Dr. Anjali Mahto On Dealing With Adult Acne
Adult acne is a complex skincare concern with varying degrees of severity and a whole host of triggers. We spoke to Dr. Anjali Mahto, consultant dermatologist at Skin55 about her personal experience and what she advises for anyone suffering with adult acne…
My Journey With Acne
In my younger years, I really abused my skin and constantly washed it to remove oil and greasiness, which led to irritation and spots. The acne I was experiencing was nodulocystic acne (small, inflamed red bumps) which was never going to respond with face washes and cleansers. After several failed attempts with prescribed topical creams and oral antibiotics from my GP, I visited a dermatologist who recommended isotretinioin (or roaccutane). My mum was worried about the side effects but after another unsuccessful bout of antibiotics, I underwent a course and was able to start university with clear skin.
Unfortunately, my acne journey didn’t end there. In my 20s I was diagnosed with polycystic ovarian syndrome (PCOS) and my acne returned. I’m now 41 and a consultant dermatologist which has allowed me to have a better understanding of acne. It’s a chronic condition which waxes and wanes over time but I don't dare hope, even doing the job I do, that there will ever be a permanent cure.
Adult Acne Is More Common Than You Think
As you can see from my own journey, I've had a long-standing relationship with acne. Those with adult acne tend to have higher treatment failure rates when compared with conventional acne medications, and we are starting to understand the psychological burden it can cause too. For me personally, acne has affected my confidence and self-esteem – particularly as people expect their dermatologist to have perfect skin. Over the years, I have learnt to live with my acne and accept that my skin will be up and down. Being careful with my own skincare routine helps and I’m conscious of not allowing how I feel about my skin take over my life.
The Acne-Fighting Ingredients To Look Out For
There is no fail-safe method of preventing acne as much of it comes down to your hormones and genetics, however there are some things that can help. Making sure you have a well thought-out and consistent skincare routine is a good start. It’s also worth keeping your diet in check and minimising stress levels. Do remember acne can still develop despite suitable lifestyle changes though. When it comes to skincare, there are some ingredients that can significantly help. These include, salicylic acid, benzoyl peroxide, niacinamide, vitamin A, sulphur, and tea tree oil. You can also use ingredients to help to calm inflammation and reduce the appearance or post-breakout marks and scars such as AHAs (glycolic acid, lactic acid, mandelic acid), vitamin C, azelaic acid and arbutin. All of these ingredients can be incorporated into cleansers, toners or serums deepening on your preference.
Finding A Routine That Works
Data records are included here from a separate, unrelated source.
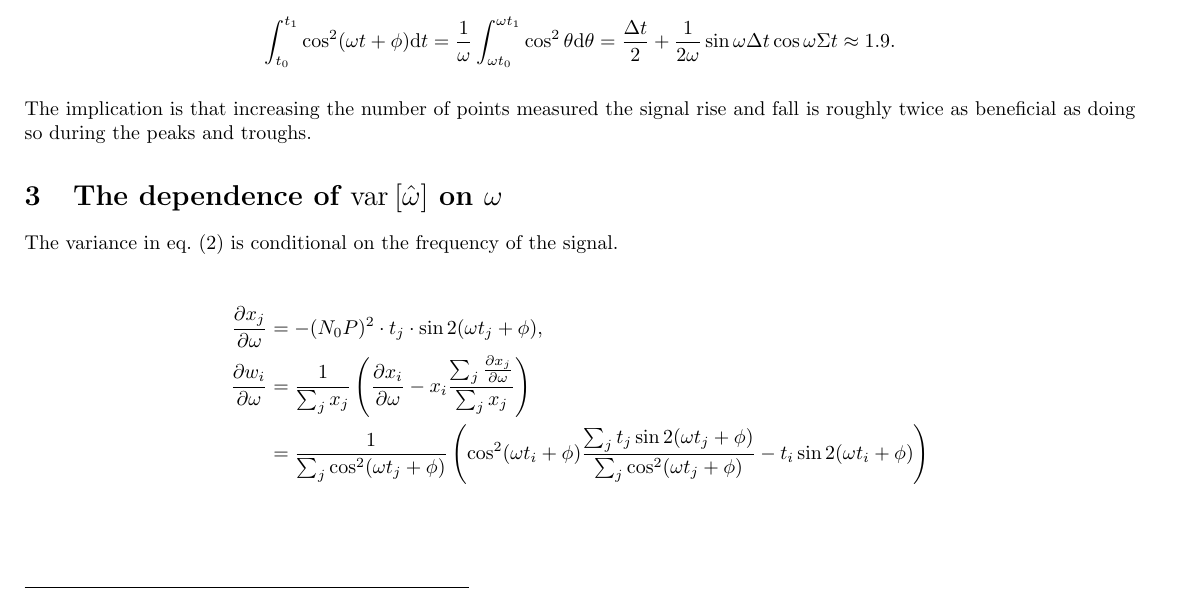
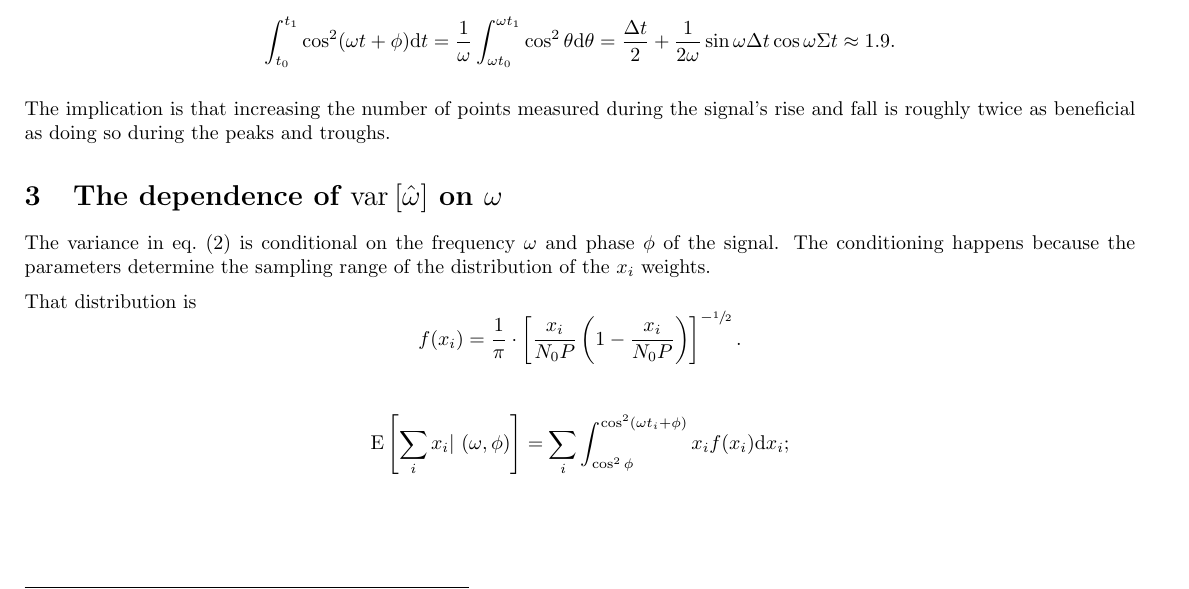
Before and after one commit to AlexAksentyev/EDM, a LaTeX document (MLE-sin_1_freq.tex): part of page 3 of 3, cut so that both start at the same text. Compiled offline with pdfLaTeX.

Commit message:
new lattice

```diff
--- a/MLE-sin_1_freq.tex
+++ b/MLE-sin_1_freq.tex
@@ -194,17 +194,19 @@ If we attribute each point a weight proportional to its Fisher information, i.e.
 	\int_{t_0}^{t_1}\cos^2(\omega t + \phi)\td t = \frac1\omega\int_{\omega t_0}^{\omega t_1} \cos^2\theta\td\theta = \frac{\Delta t}{2} + \frac{1}{2\omega}\sin\omega\Delta t\cos\omega\Sigma t \approx 1.9.
 \end{align*}
 
-The implication is that increasing the number of points measured the signal rise and fall is roughly twice as beneficial as doing so during the peaks and troughs.
+The implication is that increasing the number of points measured during the signal's rise and fall is roughly twice as beneficial as doing so during the peaks and troughs.
 
 \section{The dependence of $\var{\hat{\omega}}$ on $\omega$}
-\DeclareDocumentCommand{\ddw}{G{}}{\frac{\partial {#1}}{\partial\omega}}
-\DeclareDocumentCommand{\ang}{m}{\omega t_{#1} + \phi}
-The variance in eq.~\eqref{eq:Var2} is conditional on the frequency of the signal.
+\newcommand{\acos}{\mathrm{acos}}
+The variance in eq.~\eqref{eq:Var2} is conditional on the frequency $\omega$ and phase $\phi$ of the signal. The conditioning happens because the parameters determine the sampling range of the distribution of the $x_i$ weights.
+
+That distribution is
+\[
+	f(x_i) = \frac{1}{\pi}\cdot\bkt*{\frac{x_i}{N_0P}\bkt{1-\frac{x_i}{N_0P}}}^{-\sfrac12}.
+\]
 
 \begin{align*}
-	\ddw{x_j} &= -(N_0P)^2\cdot t_j\cdot\sin 2(\ang{j}), \\
-	\ddw{w_i} &= \frac{1}{\sum_j x_j}\bkt{\ddw{x_i} - x_i\frac{\sum_j\ddw{x_j}}{\sum_j x_j}} \\
-			  &= \frac{1}{\sum_j \cos^2(\ang{j})}\bkt{\cos^2(\ang{i})\frac{\sum_j t_j\sin 2(\ang{j})}{\sum_j \cos^2(\ang{j})} - t_i \sin 2(\ang{i})}
+\Xpct{\sum_i x_i}[(\omega,\phi)] &= \sum_i \int_{\cos^2\phi}^{\cos^2(\omega t_i + \phi)}x_if(x_i)\td x_i;
 \end{align*}
 
 
```
Also changed, not shown: MLE-sin_1_freq.pdf, 5 other files.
Although it has become popular to use multiple products both morning and night, I opt for a pared-back approach. Without fail, I cleanse my skin twice a day with a cleanser that’s targeted towards oily and acne-prone skin like the Kate Somerville EradiKate Daily Foaming Cleanser, $49.50. During the day, I’ll use an oil-free, gel-based moisturiser underneath SPF. At night, I thoroughly cleanse my skin and follow with a prescription-strength retinoid and glycolic serum on alternate nights. I find that less is ultimately more, and I avoid layering lots of products.
When To Seek Help
While acne is a treatable condition and can be managed with the right skincare, sometimes medical input is necessary. If your skin is getting considerably worse, starting to leave significant marks or, having an impact on your mental health, it’s time to speak to a medical professional. No one should have to suffer because of their skin and it’s not up to anyone else to underestimate how you feel or how it affects you.
Your GP should be your first port of call as they can help assess and diagnose. They may suggest various topical treatments and oral antibiotics. If an improvement isn’t seen after a certain period of time, they may refer you to a dermatologist to discuss other treatment options. If your finances allow, you can arrange to see a consultant dermatologist privately from the off. It can be easy to spend lots of time and money on skincare which may not work, so seeking professional advice early on can be a good idea.